Revision comparison data
_ _ _ _

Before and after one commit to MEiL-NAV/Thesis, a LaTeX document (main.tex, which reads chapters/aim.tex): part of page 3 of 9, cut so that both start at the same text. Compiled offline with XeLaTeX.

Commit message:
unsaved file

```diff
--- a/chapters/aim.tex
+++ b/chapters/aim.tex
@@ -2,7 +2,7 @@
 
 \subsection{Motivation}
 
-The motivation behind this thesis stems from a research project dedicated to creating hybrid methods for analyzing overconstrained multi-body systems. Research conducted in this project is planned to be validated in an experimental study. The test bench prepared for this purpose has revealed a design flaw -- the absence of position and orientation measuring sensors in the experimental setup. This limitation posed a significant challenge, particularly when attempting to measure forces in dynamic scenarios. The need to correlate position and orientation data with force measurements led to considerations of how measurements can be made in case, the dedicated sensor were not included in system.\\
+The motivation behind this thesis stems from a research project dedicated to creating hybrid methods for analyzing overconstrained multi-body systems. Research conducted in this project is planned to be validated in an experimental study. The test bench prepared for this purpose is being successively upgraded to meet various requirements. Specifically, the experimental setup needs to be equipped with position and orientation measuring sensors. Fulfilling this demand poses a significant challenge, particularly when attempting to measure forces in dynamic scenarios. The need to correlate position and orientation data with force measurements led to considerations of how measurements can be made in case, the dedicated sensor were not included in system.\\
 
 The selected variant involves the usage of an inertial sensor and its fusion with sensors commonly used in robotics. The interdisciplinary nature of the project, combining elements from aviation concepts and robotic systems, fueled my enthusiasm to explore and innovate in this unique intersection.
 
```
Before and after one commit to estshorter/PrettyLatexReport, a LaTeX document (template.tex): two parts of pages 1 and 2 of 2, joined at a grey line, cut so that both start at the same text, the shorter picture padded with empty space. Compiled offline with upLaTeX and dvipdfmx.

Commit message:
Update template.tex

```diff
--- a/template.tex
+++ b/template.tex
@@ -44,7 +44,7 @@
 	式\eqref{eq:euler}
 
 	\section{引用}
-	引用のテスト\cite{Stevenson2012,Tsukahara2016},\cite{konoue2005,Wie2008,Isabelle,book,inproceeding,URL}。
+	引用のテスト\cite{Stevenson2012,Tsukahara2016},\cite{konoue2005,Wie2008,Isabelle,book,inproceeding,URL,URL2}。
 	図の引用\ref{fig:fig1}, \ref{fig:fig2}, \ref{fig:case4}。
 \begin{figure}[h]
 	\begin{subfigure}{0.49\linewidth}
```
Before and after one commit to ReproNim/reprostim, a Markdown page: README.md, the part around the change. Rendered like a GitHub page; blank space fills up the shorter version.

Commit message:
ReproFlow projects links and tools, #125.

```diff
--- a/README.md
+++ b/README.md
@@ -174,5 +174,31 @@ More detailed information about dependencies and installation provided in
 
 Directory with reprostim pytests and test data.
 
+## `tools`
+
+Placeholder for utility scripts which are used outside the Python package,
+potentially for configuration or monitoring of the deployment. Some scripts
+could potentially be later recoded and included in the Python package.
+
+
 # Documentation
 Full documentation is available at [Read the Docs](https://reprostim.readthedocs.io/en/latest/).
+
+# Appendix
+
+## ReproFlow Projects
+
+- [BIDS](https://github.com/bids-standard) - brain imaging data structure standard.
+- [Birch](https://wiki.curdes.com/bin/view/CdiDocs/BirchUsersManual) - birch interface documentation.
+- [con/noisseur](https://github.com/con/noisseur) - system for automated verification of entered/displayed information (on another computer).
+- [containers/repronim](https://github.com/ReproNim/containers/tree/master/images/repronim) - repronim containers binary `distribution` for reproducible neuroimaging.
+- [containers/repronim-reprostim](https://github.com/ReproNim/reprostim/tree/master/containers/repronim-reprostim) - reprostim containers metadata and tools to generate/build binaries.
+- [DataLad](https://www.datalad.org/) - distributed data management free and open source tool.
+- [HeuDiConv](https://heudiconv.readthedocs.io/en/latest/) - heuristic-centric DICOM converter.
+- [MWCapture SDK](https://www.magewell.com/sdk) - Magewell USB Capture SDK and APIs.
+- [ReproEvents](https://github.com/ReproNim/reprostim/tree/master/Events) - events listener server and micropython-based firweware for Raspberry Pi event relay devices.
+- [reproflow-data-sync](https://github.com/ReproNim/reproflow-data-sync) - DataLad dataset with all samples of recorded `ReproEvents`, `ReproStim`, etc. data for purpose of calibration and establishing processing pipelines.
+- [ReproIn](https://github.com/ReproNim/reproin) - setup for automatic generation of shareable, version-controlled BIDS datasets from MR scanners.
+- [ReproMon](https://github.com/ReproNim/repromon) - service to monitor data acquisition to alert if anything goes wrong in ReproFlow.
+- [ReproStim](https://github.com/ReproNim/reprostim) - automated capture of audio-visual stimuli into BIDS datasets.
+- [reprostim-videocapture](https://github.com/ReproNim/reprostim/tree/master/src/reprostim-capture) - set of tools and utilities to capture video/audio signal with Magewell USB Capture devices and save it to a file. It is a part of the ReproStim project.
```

_ _ _ _

Assignment: If a line of the records holds the word "after", count it; report only the total.

Response: 3